A second-year MBA student at Dartmouth’s Tuck School of Business, Nestico chose Tuck in part because of its location at the heart of what has proven to be one of the wildest presidential races in the nation’s history. In the post that follows, Nestico shares how he and other Tuck students who’ve caught the political bug are ideally positioned to watch the electoral process unfold first hand. Our thanks to him for sharing his perspective with the Clear Admit audience.
The following post has been republished in its entirety from its original source, Tuck 360: MBA Blog.
The Political Bug
by Justen Nestico (MBA ’17)
One unique thing about attending Tuck—and one of the reasons that I wanted to be here during these two particular years—is its location at the heart of one of the most unpredictable elections in American history. Whether it is presidential candidates coming to campus before New Hampshire’s first-in-the-nation primary, upcoming student-run Q&A panels with Republican Sen. Kelly Ayotte and Democratic Gov. Maggie Hassan (candidates in one of the most competitive races in the country, the winner of which may determine the balance-of-power within the U.S. Senate), or the opportunity to work with former New Hampshire governor and current Center for Business, Government, and Society (CBGS) Senior Fellow John Lynch, Tuck students get a first-hand look into the political process that wouldn’t be possible at any other business school.
This was a big factor in my choosing Tuck because I was working as a consulting actuary in Washington D.C., where I helped companies manage balance sheet risk and navigate the introduction of Obamacare and post-Enron pension reform bills.
I was particularly interested in being involved with the CBGS during the election because business leaders need to understand the risks and opportunities that governments impose on and create for companies and how best to shape corporate strategy in the face of changing government policies. Now a second-year fellow with the Center, I’ve thus far had the opportunity to study Uber’s market-entry strategy and the GE-Alstom deal, including interviews with senior leaders from the companies, governments, and labor representatives involved (including high-level Obama administration officials).

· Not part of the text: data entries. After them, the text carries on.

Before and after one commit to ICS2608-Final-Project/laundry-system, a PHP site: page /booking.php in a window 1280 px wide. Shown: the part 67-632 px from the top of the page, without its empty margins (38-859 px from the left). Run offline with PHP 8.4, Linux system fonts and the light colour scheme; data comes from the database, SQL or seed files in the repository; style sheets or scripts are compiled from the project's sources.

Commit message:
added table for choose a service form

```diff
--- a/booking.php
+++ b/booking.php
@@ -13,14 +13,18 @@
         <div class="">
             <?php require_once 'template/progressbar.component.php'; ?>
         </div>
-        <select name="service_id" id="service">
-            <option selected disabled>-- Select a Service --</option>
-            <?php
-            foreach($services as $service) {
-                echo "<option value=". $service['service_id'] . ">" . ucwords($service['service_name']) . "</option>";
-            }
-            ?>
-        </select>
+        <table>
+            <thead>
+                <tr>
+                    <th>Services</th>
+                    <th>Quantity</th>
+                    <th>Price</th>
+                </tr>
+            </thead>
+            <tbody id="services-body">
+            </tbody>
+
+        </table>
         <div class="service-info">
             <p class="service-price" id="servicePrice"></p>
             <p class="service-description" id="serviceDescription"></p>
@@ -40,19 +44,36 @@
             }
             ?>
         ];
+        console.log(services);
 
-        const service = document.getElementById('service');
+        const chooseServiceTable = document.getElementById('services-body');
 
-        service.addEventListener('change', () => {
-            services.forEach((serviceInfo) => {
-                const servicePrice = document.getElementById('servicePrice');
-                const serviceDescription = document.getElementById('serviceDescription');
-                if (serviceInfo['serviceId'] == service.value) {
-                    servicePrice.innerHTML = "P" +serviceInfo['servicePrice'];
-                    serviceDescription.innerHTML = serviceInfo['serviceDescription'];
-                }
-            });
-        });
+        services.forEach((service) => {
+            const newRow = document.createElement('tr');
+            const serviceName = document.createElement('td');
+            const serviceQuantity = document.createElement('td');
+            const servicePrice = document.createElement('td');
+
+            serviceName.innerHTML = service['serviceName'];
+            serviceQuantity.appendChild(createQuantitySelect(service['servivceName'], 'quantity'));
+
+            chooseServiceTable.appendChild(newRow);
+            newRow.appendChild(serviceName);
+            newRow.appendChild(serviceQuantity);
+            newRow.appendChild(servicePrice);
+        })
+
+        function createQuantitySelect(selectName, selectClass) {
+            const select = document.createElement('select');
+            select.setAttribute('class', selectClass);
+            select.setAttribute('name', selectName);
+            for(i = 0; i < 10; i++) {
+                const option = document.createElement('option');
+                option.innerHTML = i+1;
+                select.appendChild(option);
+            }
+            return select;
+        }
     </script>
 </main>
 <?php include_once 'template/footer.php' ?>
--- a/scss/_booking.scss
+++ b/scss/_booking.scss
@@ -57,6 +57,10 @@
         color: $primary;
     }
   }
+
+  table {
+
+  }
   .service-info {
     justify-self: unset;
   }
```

Looking around campus, it’s clear that the rest of the Tuck community has caught the political bug as well, as evidenced by the huge turnout for the first Clinton-Trump debate viewing party. Tuck prides itself on creating global leaders by serving as a “base camp” to the rest of the world but Tuck students understand intuitively that what it means to be a global leader in the future will be defined by the outcome of this election, given the candidates’ vastly different views on how America should engage with the world. Whatever the result in November, I’m confident that being at Tuck during this election and having worked as a CBGS Fellow will enable me to better navigate the complicated relationship between business and government upon graduation.